TASK GOAL: From the data, copy out every line in which the word "compare" appears.

### DATA TO PROCESS

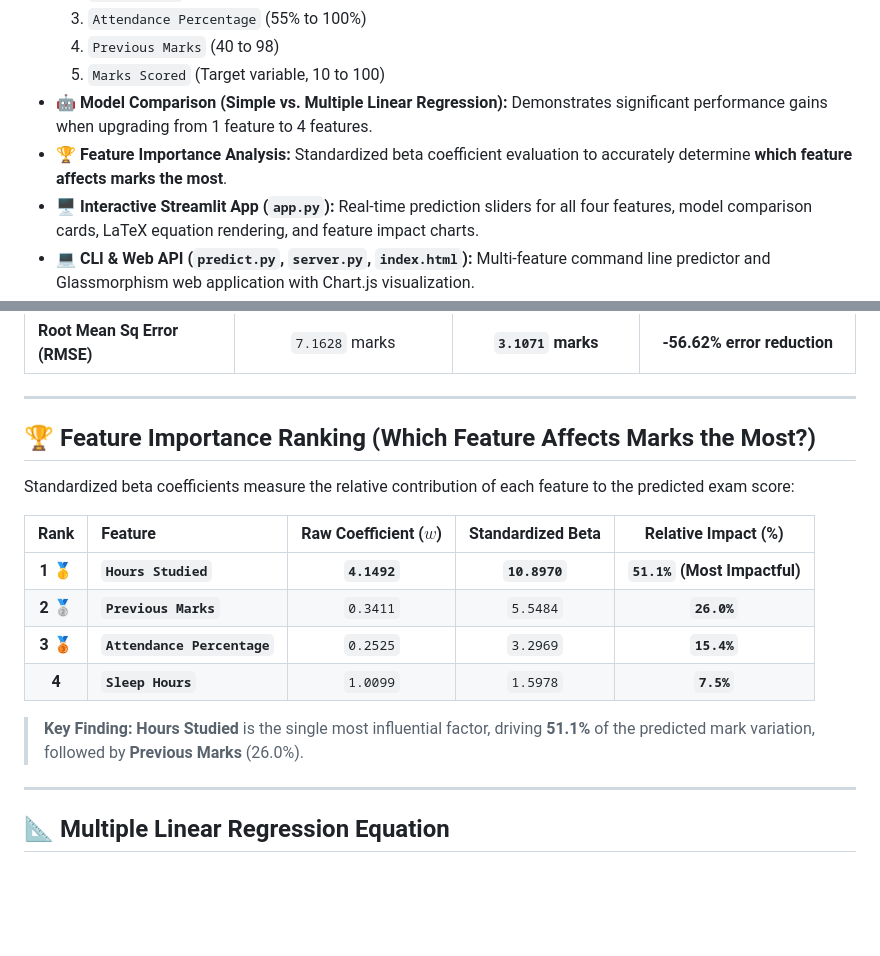
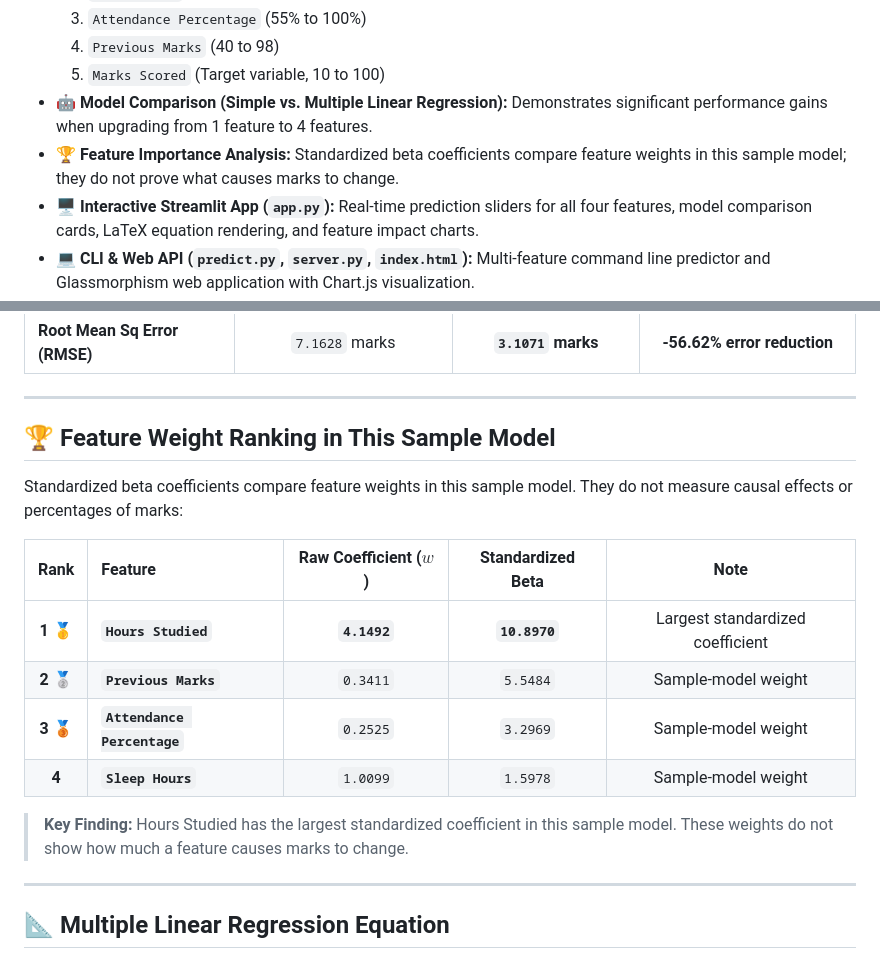
Before and after one commit to syedali-fathima02/Student-Mark-Predictor, a Markdown page: mark-prediction/README.md, 2 parts joined by grey strips. Drawn GitHub-style; blank space fills up the shorter version.

Commit message:
Correct feature weight wording in project README

```diff
--- a/mark-prediction/README.md
+++ b/mark-prediction/README.md
@@ -13,7 +13,7 @@ A Machine Learning project built with **Python**, **pandas**, **numpy**, **matpl
   4. `Previous Marks` (40 to 98)
   5. `Marks Scored` (Target variable, 10 to 100)
 - 🤖 **Model Comparison (Simple vs. Multiple Linear Regression):** Demonstrates significant performance gains when upgrading from 1 feature to 4 features.
-- 🏆 **Feature Importance Analysis:** Standardized beta coefficient evaluation to accurately determine **which feature affects marks the most**.
+- 🏆 **Feature Importance Analysis:** Standardized beta coefficients compare feature weights in this sample model; they do not prove what causes marks to change.
 - 🖥️ **Interactive Streamlit App (`app.py`):** Real-time prediction sliders for all four features, model comparison cards, LaTeX equation rendering, and feature impact charts.
 - 💻 **CLI & Web API (`predict.py`, `server.py`, `index.html`):** Multi-feature command line predictor and Glassmorphism web application with Chart.js visualization.
 
@@ -31,18 +31,18 @@ Evaluated on an 80/20 train/test split (80 train samples, 20 test samples):
 
 ---
 
-## 🏆 Feature Importance Ranking (Which Feature Affects Marks the Most?)
+## 🏆 Feature Weight Ranking in This Sample Model
 
-Standardized beta coefficients measure the relative contribution of each feature to the predicted exam score:
+Standardized beta coefficients compare feature weights in this sample model. They do not measure causal effects or percentages of marks:
 
-| Rank | Feature | Raw Coefficient ($w$) | Standardized Beta | Relative Impact (%) |
+| Rank | Feature | Raw Coefficient ($w$) | Standardized Beta | Note |
 | :---: | :--- | :---: | :---: | :---: |
-| **1 🥇** | **`Hours Studied`** | **`4.1492`** | **`10.8970`** | **`51.1%` (Most Impactful)** |
-| **2 🥈** | **`Previous Marks`** | `0.3411` | `5.5484` | **`26.0%`** |
-| **3 🥉** | **`Attendance Percentage`** | `0.2525` | `3.2969` | **`15.4%`** |
-| **4** | **`Sleep Hours`** | `1.0099` | `1.5978` | **`7.5%`** |
+| **1 🥇** | **`Hours Studied`** | **`4.1492`** | **`10.8970`** | Largest standardized coefficient |
+| **2 🥈** | **`Previous Marks`** | `0.3411` | `5.5484` | Sample-model weight |
+| **3 🥉** | **`Attendance Percentage`** | `0.2525` | `3.2969` | Sample-model weight |
+| **4** | **`Sleep Hours`** | `1.0099` | `1.5978` | Sample-model weight |
 
-> **Key Finding:** **Hours Studied** is the single most influential factor, driving **51.1%** of the predicted mark variation, followed by **Previous Marks** (26.0%).
+> **Key Finding:** Hours Studied has the largest standardized coefficient in this sample model. These weights do not show how much a feature causes marks to change.
 
 ---
 
```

######

RESULT OF THIS TASK:
+- 🏆 **Feature Importance Analysis:** Standardized beta coefficients compare feature weights in this sample model; they do not prove what causes marks to change.
+Standardized beta coefficients compare feature weights in this sample model. They do not measure causal effects or percentages of marks:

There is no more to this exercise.